Antislavery Crusaders in Natick and “The Natick Resolution”

 

When the abolitionist John Brown led his famous raid on the Harper’s Ferry armory in October 1859, it was big news in Natick. A Natick Observer editorial declared, “We call him [John Brown] a hero…”

In the years preceding the American Civil War there was growing antislavery sentiment in Natick and throughout Massachusetts and New England. U. S. Sen. Henry Wilson of Natick was an ardent abolitionist. Natick residents contributed supplies to support the “Free Soil” Kansas settlers in the 1850s. The Republican Party was formed in 1854 as coalition of antislavery politicians, and the Natick Republican Club was founded in 1859.

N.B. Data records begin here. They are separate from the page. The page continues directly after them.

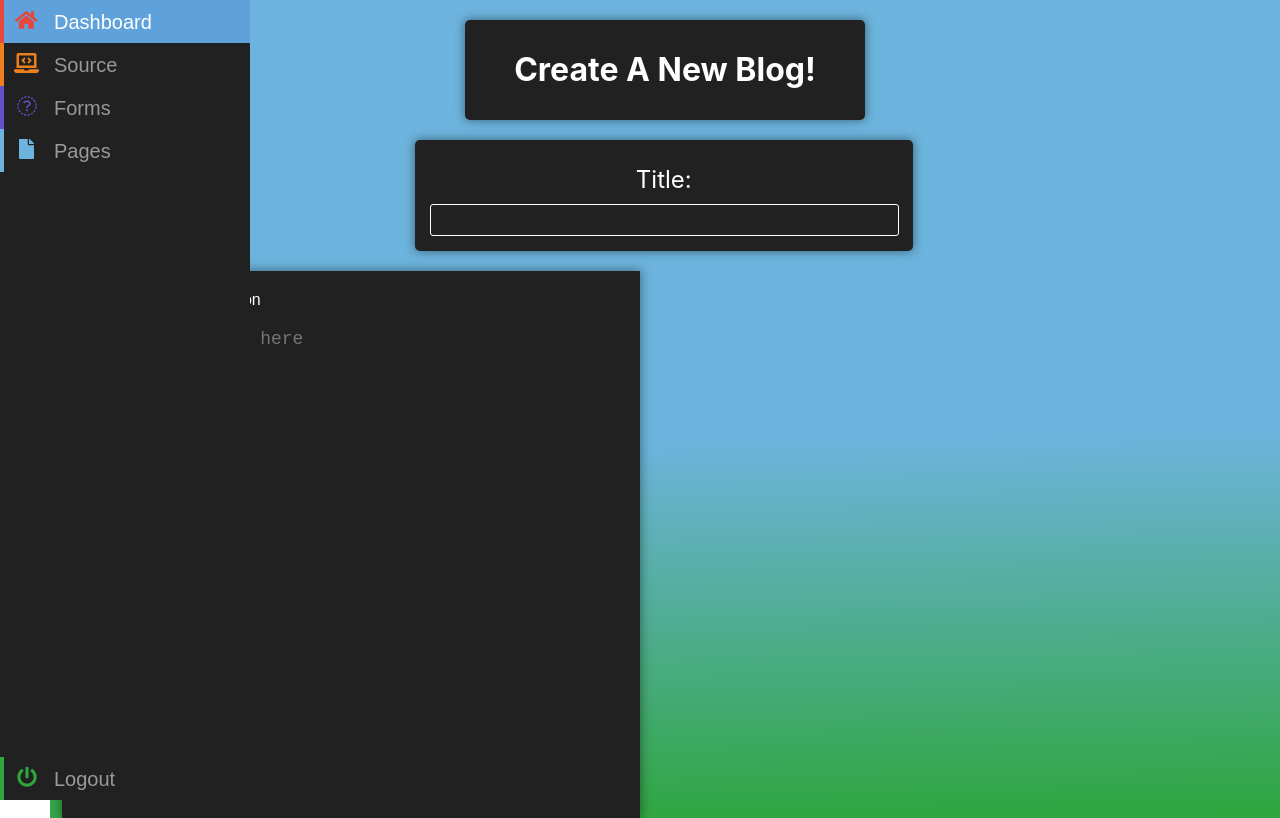
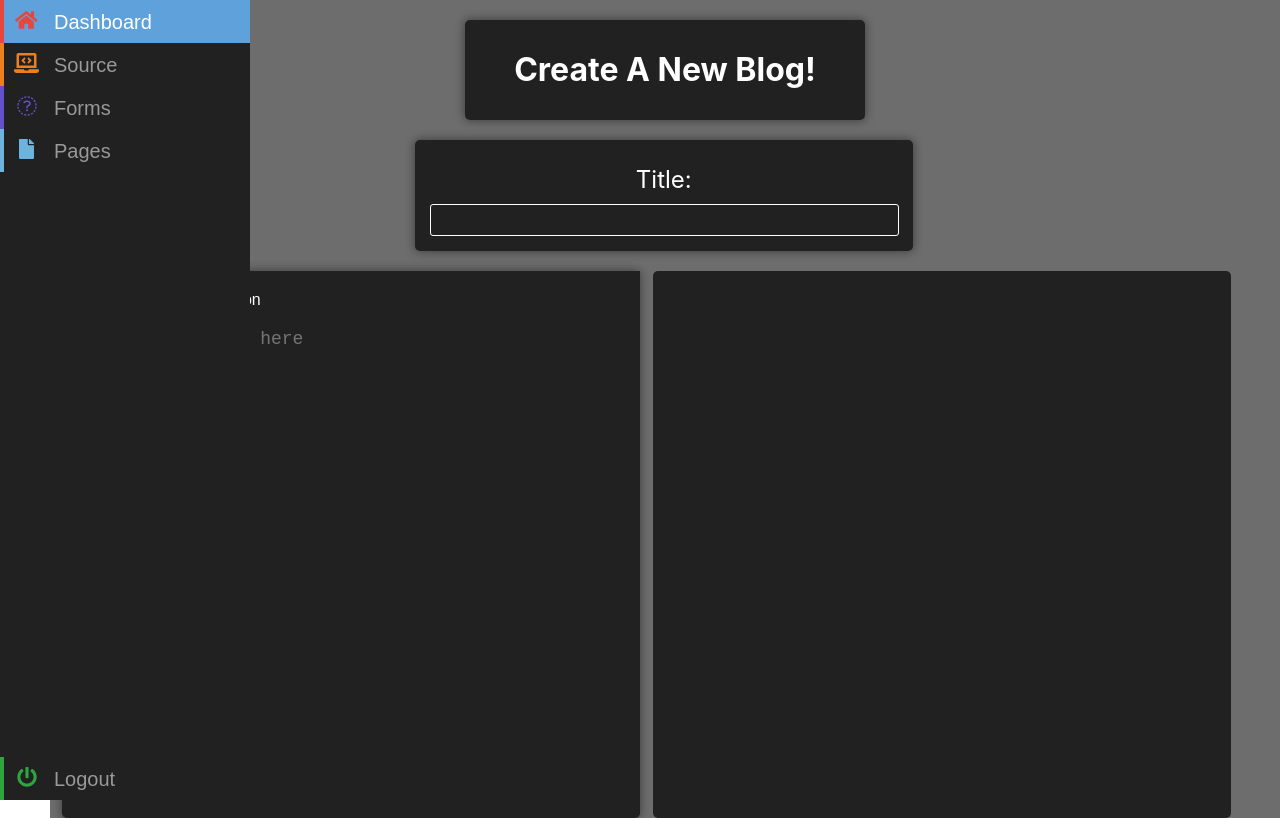
Before and after one commit to ArizonaMangoJuice/los-sabores-de-mi-tierra, a React (Create React App) app: page /dashboard/pages in a window 1280 px wide. Built offline with nearby package versions, Linux system fonts and the light colour scheme.

Commit message:
added text are to write the blog body

```diff
--- a/src/components/PageBody/PageBody.css
+++ b/src/components/PageBody/PageBody.css
@@ -1,6 +1,7 @@
 .page-body{
     width: 47%;
     margin-left: 1%;
+    border-radius: 5px;
 }
 
 .pages-text-area{
--- a/src/components/Pages/Pages.css
+++ b/src/components/Pages/Pages.css
@@ -1,8 +1,8 @@
 .dashboard-container{
     min-height: 100vh;
     margin: 0 0 0 50px ;
-    /* background-color: #f2f2f2; */
-    background: linear-gradient(179deg, #6CB4DD 54%, #2FA53D 100%) no-repeat 50% 50% / 100% 100%;
+    background-color: #6d6d6d;
+    /* background: linear-gradient(179deg, #6CB4DD 54%, #2FA53D 100%) no-repeat 50% 50% / 100% 100%; */
 
     color: black;
 }
--- a/src/components/Pages/Pages.js
+++ b/src/components/Pages/Pages.js
@@ -15,6 +15,9 @@ export default class Pages extends React.Component{
                 <PageTitleInput />
                 <div className='main-page '>
                     <PageBody />
+                    <div className='page-body page-settings main-color'>
+
+                    </div>
                 </div>
             </div>
         )
```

One of the prominent antislavery crusaders was Rev. Henry Clarke Wright, who drew a large crowd of about 800 persons (nearly 1 out of 5 residents!) to his meeting in Natick’s Walcott Block on November 20, 1859.

Rev. Henry Clarke Wright’s letter to the  Richmond Enquirer

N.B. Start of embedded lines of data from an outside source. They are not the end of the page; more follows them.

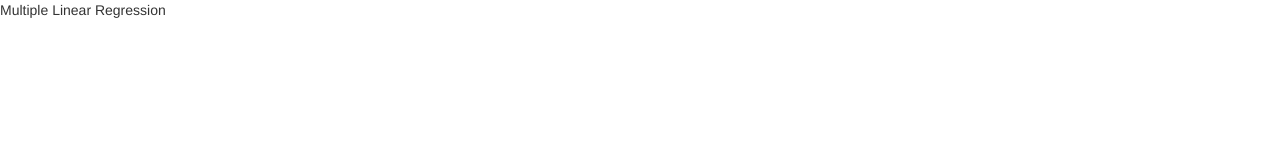
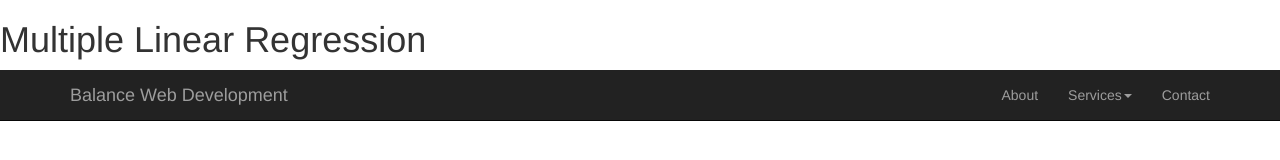
Before and after one commit to a-rich/a-rich.github.io, a plain HTML site: page index.html in a window 1280 px wide. Drawn offline with nearby package versions, Linux system fonts and the light colour scheme; files whose address does not match are found by name.

Commit message:
added Bootstrap

```diff
--- a/index.html
+++ b/index.html
@@ -6,7 +6,35 @@
         <title>Data Science Blog</title>
     </head>
     <body>
-        <p>Multiple Linear Regression</p>
+        <h1>Multiple Linear Regression</h1>
+
+        <nav class="navbar navbar-inverse navbar-static-top">
+            <div class="container">
+                <div class="navbar-header">
+                    <button type="button" class="navbar-toggle collapsed" data-toggle="collapse" data-target="#bs-example-navbar-collapse-1" aria-expanded="false">
+                        <span class="sr-only">Toggle navigation</span>
+                        <span class="icon-bar"></span>
+                        <span class="icon-bar"></span>
+                        <span class="icon-bar"></span>
+                    </button>
+                    <a class="navbar-brand" href="#">Balance Web Development</a>
+                </div>
+                <div class="collapse navbar-collapse" id="bs-example-navbar-collapse-1">
+                    <ul class="nav navbar-nav navbar-right">
+                        <li><a href="#">About</a></li>
+                        <li class="dropdown">
+                            <a href="#" class="dropdown-toggle" data-toggle="dropdown" role="button" aria-haspopup="true" aria-expanded="false">Services<span class="caret"></span></a>
+                            <ul class="dropdown-menu">
+                                <li><a href="#">Design</a></li>
+                                <li><a href="#">Development</a></li>
+                                <li><a href="#">Consulting</a></li>
+                            </ul>
+                        </li>
+                        <li><a href="#">Contact</a></li>
+                    </ul>
+                </div>
+            </div>
+        </nav>
 
         <script src="https://ajax.googleapis.com/ajax/libs/jquery/1.11.3/jquery.min.js"></script>
         <script src="js/bootstrap.min.js"></script>
```
Also changed, not shown: 1 other file.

Rev. Henry Clarke Wright’s letter to the Richmond Enquirer

During his fiery speech, Wright declared what came to be widely known as “The Natick Resolution:”

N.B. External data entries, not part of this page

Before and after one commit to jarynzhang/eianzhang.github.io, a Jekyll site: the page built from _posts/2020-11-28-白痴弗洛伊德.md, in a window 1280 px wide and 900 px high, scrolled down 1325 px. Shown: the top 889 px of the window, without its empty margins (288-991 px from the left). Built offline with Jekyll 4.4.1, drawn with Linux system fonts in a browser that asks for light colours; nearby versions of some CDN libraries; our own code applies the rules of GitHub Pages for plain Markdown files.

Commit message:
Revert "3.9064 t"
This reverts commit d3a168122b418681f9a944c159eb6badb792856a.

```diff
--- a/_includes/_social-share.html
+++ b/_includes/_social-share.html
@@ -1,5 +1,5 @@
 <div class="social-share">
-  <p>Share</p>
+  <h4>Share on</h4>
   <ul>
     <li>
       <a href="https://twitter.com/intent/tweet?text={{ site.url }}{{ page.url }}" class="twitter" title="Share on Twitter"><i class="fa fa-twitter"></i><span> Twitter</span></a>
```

Whereas, Resistance to tyrants is obedience to God; therefore,

Resolved, That it is the right and duty of the slaves to resist their masters; and it is the right and duty of the people of the North to incite slaves to resistance, and to aid them in it.

 
 

The Natick Observer reported that Wright called for citizens to “treat the slaveholder as they would a robber, a murderer, or a pirate.” There were mixed reactions in the group, and many folks did not support violence to end slavery.

Rev. Henry Clarke Wright (1847 photograph)

Rev. Henry Clarke Wright (1847 photograph)

Less than two weeks later, when John Brown was hanged on December 2, another crowd assembled to hear Dr. Ira Russell, a well-known Natick physician, praise Brown’s “sacrifice” and call for political, moral, and religious groups to lead in the removal of the “blighting curse of Slavery from our land.”

Wright and the antislavery movement got a lot of mileage out of The Natick Resolution. Wright himself published it in a document titled The Natick Resolution, which contained a letter to the editor of the Richmond (VA) Enquirer. Wright advised the editor that “The resolution utters the thought of Massachusetts, of New England, and of New York. I have reason to know it does.” Although the bold statement about resistance did indeed represent the feelings of many in the North, Wright falsely stated that, at the Natick meeting where he introduced it, “…not a dissentient voice was raised against it.”

The widely circulated Natick Resolution also included copies of six letters to high profile persons in the slavery dispute. The letters were sent to John Brown (before his execution in Virginia), the governor of Virginia, Brown’s jailkeeper, U. S. Sen. Henry Wilson, and William Lloyd Garrison (a leading abolitionist and editor of The Liberator). Wright’s message was consistent: “…resistance on the part of the slaves and of the North against slaveholders,—is the one idea of the people…”

U. S. Sen. Henry Wilson of Natick

U. S. Sen. Henry Wilson of Natick

 

Selected sources and additional reading:

Natick Historical Society collections.

Wright, Henry Clarke, and African American Pamphlet Collection. The Natick resolution; or, Resistance to slaveholders, the right and duty of southern slaves and northern freemen. Boston, Printed for the Author, 1859. https://lccn.loc.gov/11012548.